Extracted information:
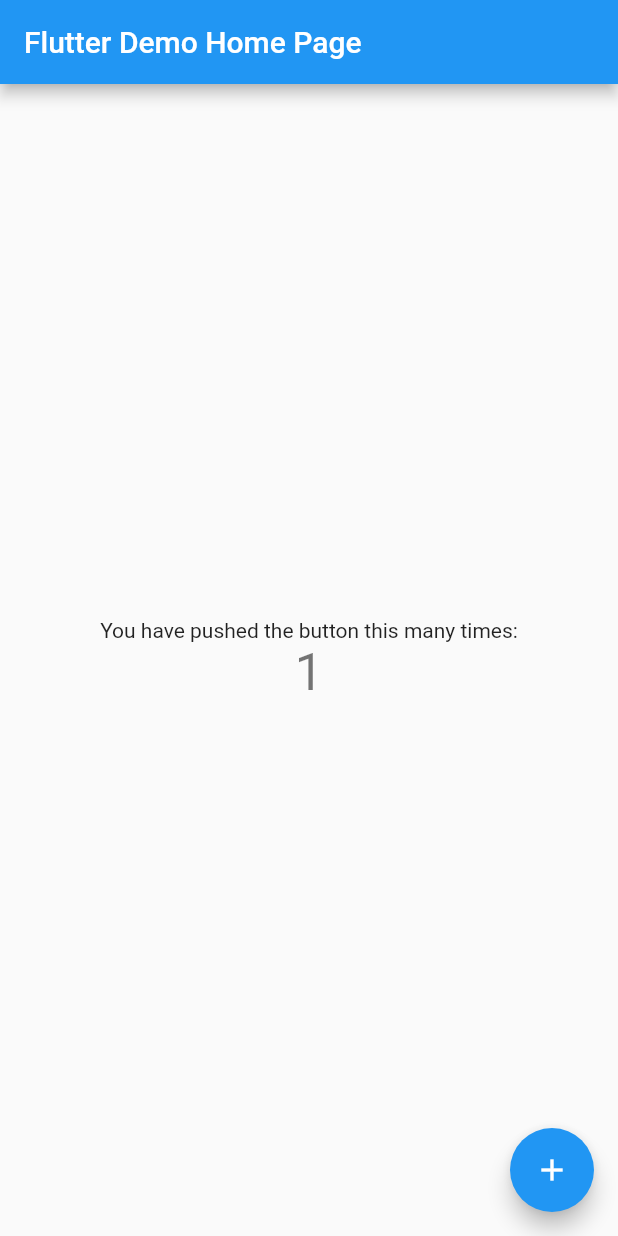
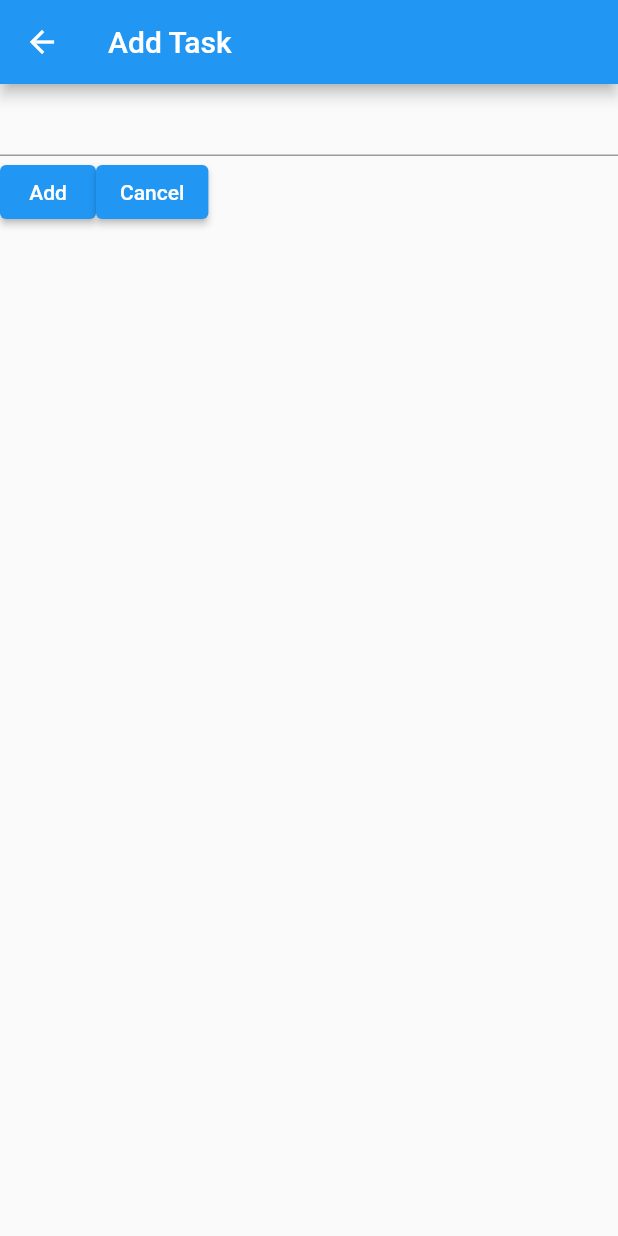
Before and after one commit to EveryoneHATEme/ToDoApp, a Flutter app: the screen it shows after launch, after a tap on the "add" icon, on a phone screen of 412 x 824 dp. Run offline on Flutter 3.47's test engine with Material 2 defaults, Android fonts, the phone set to English and light mode, and no system bars.

Commit message:
Added Add Task page and Edit Task page, Added list display

```diff
--- /dev/null
+++ b/lib/AddTaskPage.dart
@@ -0,0 +1,50 @@
+import 'package:flutter/material.dart';
+import 'package:todoapp/Task.dart';
+
+
+class AddTaskPage extends StatelessWidget {
+  final TextEditingController textController = TextEditingController();
+
+
+  @override
+  Widget build(BuildContext context) {
+    return Scaffold(
+      appBar: AppBar(
+        title: const Text('Add Task')
+      ),
+      body: Column(
+        crossAxisAlignment: CrossAxisAlignment.start,
+        children: <Widget>[
+          TextField(
+            controller: textController,
+          ),
+          Row(
+            children: <Widget>[
+              ElevatedButton(
+                onPressed: () => _returnTask(context),
+                child: Text('Add')
+              ),
+              ElevatedButton(
+                onPressed: () => _returnWithoutTask(context),
+                child: Text('Cancel')
+              ),
+            ],
+          )
+        ],
+      )
+    );
+  }
+
+
+  void _returnTask(BuildContext context) {
+    Task newTask = Task(
+      description: textController.text
+    );
+    Navigator.pop(context, newTask);
+  }
+
+
+  void _returnWithoutTask(BuildContext context) {
+    Navigator.pop(context);
+  }
+}
--- /dev/null
+++ b/lib/HomePage.dart
@@ -0,0 +1,78 @@
+import 'package:flutter/material.dart';
+import 'package:todoapp/AddTaskPage.dart';
+import 'package:todoapp/EditTaskPage.dart';
+import 'Task.dart';
+
+
+class HomePage extends StatefulWidget {
+  HomePage({Key? key, required this.title}) : super(key: key);
+  final String title;
+
+  @override
+  _HomePageState createState() => _HomePageState();
+}
+
+class _HomePageState extends State<HomePage> {
+  List<Task> tasks = <Task>[
+    Task(description: 'nothing 1'),
+    Task(description: 'nothing 2'),
+    Task(description: 'something 1'),
+    Task(description: 'something 2')
+  ];
+
+  @override
+  Widget build(BuildContext context) {
+    return Scaffold(
+      appBar: AppBar(
+        title: Text(widget.title),
+      ),
+      body: ListView.separated(
+        itemBuilder: _createListView,
+        separatorBuilder: _createDivider,
+        itemCount: tasks.length
+      ),
+      floatingActionButton: FloatingActionButton(
+        onPressed: _addTask,
+        tooltip: 'Add Task',
+        child: Icon(Icons.add),
+      ),
+    );
+  }
+
+  void _addTask() async {
+    final result = await Navigator.push(
+      context,
+      MaterialPageRoute(builder: (context) => AddTaskPage())
+    );
+
+    if (result != null) {
+      setState(() {
+        tasks.add(result);
+      });
+    }
+  }
+
+  Widget _createListView(BuildContext context, int index) {
+    return ListTile(
+      title: Text(tasks[index].description ?? 'No description'),
+      onTap: () async {
+        final result = await Navigator.push(
+          context,
+          MaterialPageRoute(
+            builder: (context) => EditTaskPage(tasks[index])
+          )
+        );
+        if (result != null) {
+          setState(() {
+            tasks[index] = result;
+          });
+        }
+      }
+    );
+  }
+
+
+  Divider _createDivider(BuildContext context, int index) {
+    return Divider();
+  }
+}
--- /dev/null
+++ b/lib/Task.dart
@@ -0,0 +1,7 @@
+class Task {
+  String? description = '';
+
+  Task({String? description = 'No description'}) {
+    this.description = description;
+  }
+}
--- /dev/null
+++ b/lib/ToDoApp.dart
@@ -0,0 +1,16 @@
+import 'package:flutter/material.dart';
+import 'HomePage.dart';
+
+
+class ToDoApp extends StatelessWidget {
+  @override
+  Widget build(BuildContext context) {
+    return MaterialApp(
+      title: 'Flutter Demo',
+      theme: ThemeData(
+        primarySwatch: Colors.blue,
+      ),
+      home: HomePage(title: 'Flutter Demo Home Page'),
+    );
+  }
+}
--- a/lib/main.dart
+++ b/lib/main.dart
@@ -1,113 +1,7 @@
 import 'package:flutter/material.dart';
+import 'ToDoApp.dart';
+
 
 void main() {
-  runApp(MyApp());
+  runApp(ToDoApp());
 }
-
-class MyApp extends StatelessWidget {
-  // This widget is the root of your application.
-  @override
-  Widget build(BuildContext context) {
-    return MaterialApp(
-      title: 'Flutter Demo',
-      theme: ThemeData(
-        // This is the theme of your application.
-        //
-        // Try running your application with "flutter run". You'll see the
-        // application has a blue toolbar. Then, without quitting the app, try
-        // changing the primarySwatch below to Colors.green and then invoke
-        // "hot reload" (press "r" in the console where you ran "flutter run",
-        // or simply save your changes to "hot reload" in a Flutter IDE).
-        // Notice that the counter didn't reset back to zero; the application
-        // is not restarted.
-        primarySwatch: Colors.blue,
-      ),
-      home: MyHomePage(title: 'Flutter Demo Home Page'),
-    );
-  }
-}
-
-class MyHomePage extends StatefulWidget {
-  MyHomePage({Key? key, required this.title}) : super(key: key);
-
-  // This widget is the home page of your application. It is stateful, meaning
-  // that it has a State object (defined below) that contains fields that affect
-  // how it looks.
-
-  // This class is the configuration for the state. It holds the values (in this
-  // case the title) provided by the parent (in this case the App widget) and
-  // used by the build method of the State. Fields in a Widget subclass are
-  // always marked "final".
-
-  final String title;
-
-  @override
-  _MyHomePageState createState() => _MyHomePageState();
-}
-
-class _MyHomePageState extends State<MyHomePage> {
-  int _counter = 0;
-
-  void _incrementCounter() {
-    setState(() {
-      // This call to setState tells the Flutter framework that something has
-      // changed in this State, which causes it to rerun the build method below
-      // so that the display can reflect the updated values. If we changed
-      // _counter without calling setState(), then the build method would not be
-      // called again, and so nothing would appear to happen.
-      _counter++;
-    });
-  }
-
-  @override
-  Widget build(BuildContext context) {
-    // This method is rerun every time setState is called, for instance as done
-    // by the _incrementCounter method above.
-    //
-    // The Flutter framework has been optimized to make rerunning build methods
-    // fast, so that you can just rebuild anything that needs updating rather
-    // than having to individually change instances of widgets.
-    return Scaffold(
-      appBar: AppBar(
-        // Here we take the value from the MyHomePage object that was created by
-        // the App.build method, and use it to set our appbar title.
-        title: Text(widget.title),
-      ),
-      body: Center(
-        // Center is a layout widget. It takes a single child and positions it
-        // in the middle of the parent.
-        child: Column(
-          // Column is also a layout widget. It takes a list of children and
-          // arranges them vertically. By default, it sizes itself to fit its
-          // children horizontally, and tries to be as tall as its parent.
-          //
-          // Invoke "debug painting" (press "p" in the console, choose the
-          // "Toggle Debug Paint" action from the Flutter Inspector in Android
-          // Studio, or the "Toggle Debug Paint" command in Visual Studio Code)
-          // to see the wireframe for each widget.
-          //
-          // Column has various properties to control how it sizes itself and
-          // how it positions its children. Here we use mainAxisAlignment to
-          // center the children vertically; the main axis here is the vertical
-          // axis because Columns are vertical (the cross axis would be
-          // horizontal).
-          mainAxisAlignment: MainAxisAlignment.center,
-          children: <Widget>[
-            Text(
-              'You have pushed the button this many times:',
-            ),
-            Text(
-              '$_counter',
-              style: Theme.of(context).textTheme.headline4,
-            ),
-          ],
-        ),
-      ),
-      floatingActionButton: FloatingActionButton(
-        onPressed: _incrementCounter,
-        tooltip: 'Increment',
-        child: Icon(Icons.add),
-      ), // This trailing comma makes auto-formatting nicer for build methods.
-    );
-  }
-}
```
Also changed, not shown: lib/EditTaskPage.dart (added, +48 -0 lines).
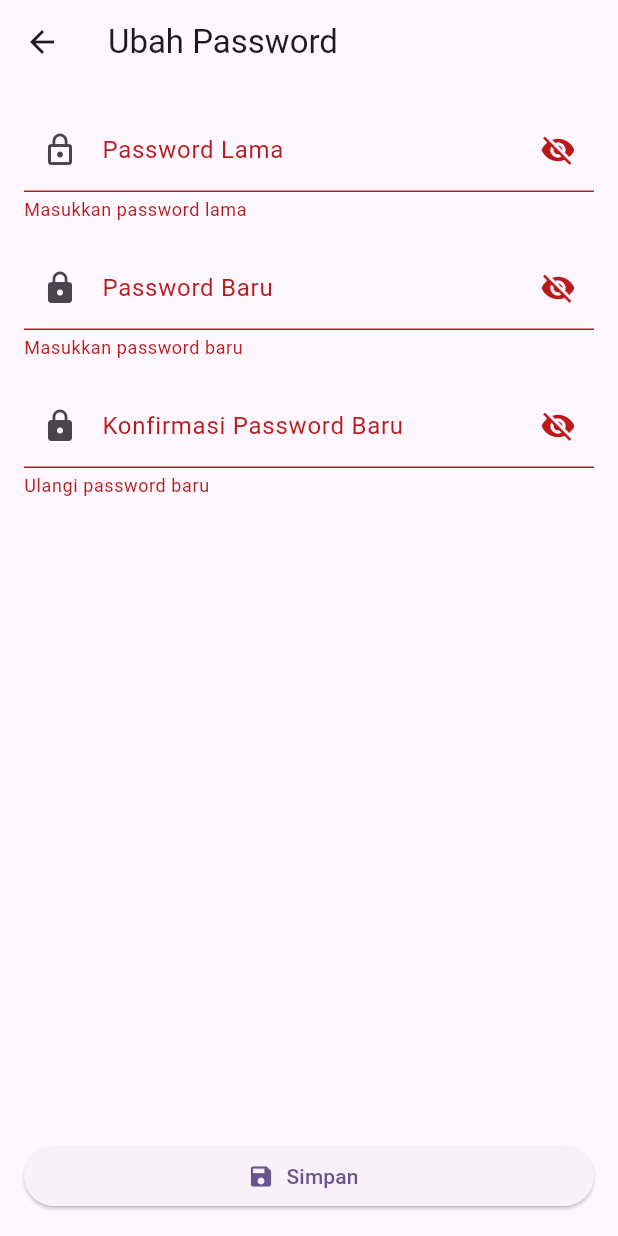
After one commit to byMann/myMarket, a Flutter app: the ChangePass screen opened by its route, after a tap on "Simpan", on a phone screen of 412 x 824 dp. The commit adds this screen. Run offline on Flutter 3.47's test engine with Material 3 defaults, Android fonts, the phone set to English and light mode, and no system bars; our stand-ins replace image_picker, shared_preferences, sqflite; accounts and stored records are empty.

Commit message:
fitur ubah pass

```diff
--- a/my_market_app/lib/main.dart
+++ b/my_market_app/lib/main.dart
@@ -1,5 +1,7 @@
 import 'package:flutter/material.dart';
 import 'package:my_market_app/helper/user_helper.dart' as user_helper;
+import 'package:my_market_app/screen/ChangePass.dart';
+import 'package:my_market_app/screen/InfoAkun.dart';
 import 'package:my_market_app/screen/pembeli/akuncust.dart';
 import 'package:my_market_app/screen/pembeli/viewcart.dart';
 import 'package:my_market_app/screen/penjual/tambahproduk.dart';
@@ -67,6 +69,8 @@ class MyApp extends StatelessWidget {
         'tambahproduk': (context) => const TambahProduk(),
 
         'daftarchat': (context) => const Daftarchat(),
+        'info-akun': (context) => const InfoAkun(),
+        'change-password': (context) => const ChangePass(),
       },
     );
   }
--- /dev/null
+++ b/my_market_app/lib/screen/ChangePass.dart
@@ -0,0 +1,197 @@
+import 'dart:convert';
+
+import 'package:flutter/material.dart';
+import 'package:http/http.dart' as http;
+import 'package:shared_preferences/shared_preferences.dart';
+
+/// Halaman Change Password + toggle show/hide icon di setiap field
+class ChangePass extends StatefulWidget {
+  const ChangePass({Key? key}) : super(key: key);
+
+  @override
+  State<ChangePass> createState() => _ChangePassState();
+}
+
+class _ChangePassState extends State<ChangePass> {
+  final _formKey = GlobalKey<FormState>();
+
+  final _oldPwdCtrl = TextEditingController();
+  final _newPwdCtrl = TextEditingController();
+  final _confirmPwdCtrl = TextEditingController();
+
+  bool _isSaving = false;
+  String? _errorMsg;
+  String? _userId;
+
+  // visibilitas password
+  bool _showOld = false;
+  bool _showNew = false;
+  bool _showConfirm = false;
+
+  @override
+  void initState() {
+    super.initState();
+    _loadUserId();
+  }
+
+  Future<void> _loadUserId() async {
+    final prefs = await SharedPreferences.getInstance();
+    setState(() => _userId = prefs.getString('user_id'));
+  }
+
+  @override
+  void dispose() {
+    _oldPwdCtrl.dispose();
+    _newPwdCtrl.dispose();
+    _confirmPwdCtrl.dispose();
+    super.dispose();
+  }
+
+  Future<void> _changePassword() async {
+    if (!_formKey.currentState!.validate()) return;
+    if (_newPwdCtrl.text != _confirmPwdCtrl.text) {
+      setState(() => _errorMsg = 'Password baru dan konfirmasi tidak sama');
+      return;
+    }
+    if (_userId == null) {
+      setState(() => _errorMsg = 'User tidak ditemukan. Silakan login ulang.');
+      return;
+    }
+    if (_newPwdCtrl.text == _oldPwdCtrl.text) {
+      setState(
+        () => _errorMsg = 'Password baru tidak boleh sama dengan password lama',
+      );
+      return;
+    }
+
+    setState(() {
+      _isSaving = true;
+      _errorMsg = null;
+    });
+
+    try {
+      final response = await http.post(
+        Uri.parse('https://ubaya.xyz/flutter/160422150/project/changePass.php'),
+        body: jsonEncode({
+          'user_id': _userId,
+          'old_password': _oldPwdCtrl.text,
+          'new_password': _newPwdCtrl.text,
+        }),
+      );
+
+      if (response.statusCode == 200) {
+        final json = jsonDecode(response.body);
+        if (json['result'] == 'success') {
+          if (!mounted) return;
+          ScaffoldMessenger.of(context).showSnackBar(
+            const SnackBar(content: Text('Password berhasil diubah')),
+          );
+          Navigator.pop(context);
+        } else {
+          setState(
+            () => _errorMsg = json['message'] ?? 'Gagal mengganti password',
+          );
+        }
+      } else {
+        setState(() => _errorMsg = 'Server error: ${response.statusCode}');
+      }
+    } catch (e) {
+      setState(() => _errorMsg = 'Terjadi kesalahan: $e');
+    } finally {
+      if (mounted) setState(() => _isSaving = false);
+    }
+  }
+
+  Widget _buildPasswordField({
+    required String label,
+    required TextEditingController controller,
+    required bool obscure,
+    required VoidCallback onToggle,
+    required FormFieldValidator<String> validator,
+    IconData prefixIcon = Icons.lock,
+  }) {
+    return TextFormField(
+      controller: controller,
+      decoration: InputDecoration(
+        labelText: label,
+        prefixIcon: Icon(prefixIcon),
+        suffixIcon: IconButton(
+          icon: Icon(obscure ? Icons.visibility_off : Icons.visibility),
+          onPressed: onToggle,
+        ),
+      ),
+      obscureText: obscure,
+      validator: validator,
+    );
+  }
+
+  @override
+  Widget build(BuildContext context) {
+    return Scaffold(
+      appBar: AppBar(title: const Text('Ubah Password')),
+      body: Padding(
+        padding: const EdgeInsets.all(16.0),
+        child: Form(
+          key: _formKey,
+          child: Column(
+            crossAxisAlignment: CrossAxisAlignment.stretch,
+            children: [
+              _buildPasswordField(
+                label: 'Password Lama',
+                controller: _oldPwdCtrl,
+                obscure: !_showOld,
+                onToggle: () => setState(() => _showOld = !_showOld),
+                validator:
+                    (v) =>
+                        (v == null || v.isEmpty)
+                            ? 'Masukkan password lama'
+                            : null,
+                prefixIcon: Icons.lock_outline,
+              ),
+              const SizedBox(height: 16),
+              _buildPasswordField(
+                label: 'Password Baru',
+                controller: _newPwdCtrl,
+                obscure: !_showNew,
+                onToggle: () => setState(() => _showNew = !_showNew),
+                validator: (v) {
+                  if (v == null || v.isEmpty) return 'Masukkan password baru';
+                  return null;
+                },
+              ),
+              const SizedBox(height: 16),
+              _buildPasswordField(
+                label: 'Konfirmasi Password Baru',
+                controller: _confirmPwdCtrl,
+                obscure: !_showConfirm,
+                onToggle: () => setState(() => _showConfirm = !_showConfirm),
+                validator:
+                    (v) =>
+                        (v == null || v.isEmpty)
+                            ? 'Ulangi password baru'
+                            : null,
+              ),
+              if (_errorMsg != null) ...[
+                const SizedBox(height: 12),
+                Text(_errorMsg!, style: const TextStyle(color: Colors.red)),
+              ],
+              const Spacer(),
+              ElevatedButton.icon(
+                onPressed: _isSaving ? null : _changePassword,
+                icon:
+                    _isSaving
+                        ? const SizedBox(
+                          width: 20,
+                          height: 20,
+                          child: CircularProgressIndicator(strokeWidth: 2),
+                        )
+                        : const Icon(Icons.save),
+                label: const Text('Simpan'),
+              ),
+            ],
+          ),
+        ),
+      ),
+    );
+  }
+}
```
Also changed, not shown: my_market_app/lib/screen/InfoAkun.dart (added, +73 -0 lines), my_market_app/lib/screen/pembeli/homecustomer.dart (+18 -1 lines), my_market_app/lib/screen/penjual/homepenjual.dart (+18 -0 lines), 1 other file.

What this task involves:
Where the string "prefixIcon" occurs in a line above, count that line, and report solely the final figure.

Expected output:
3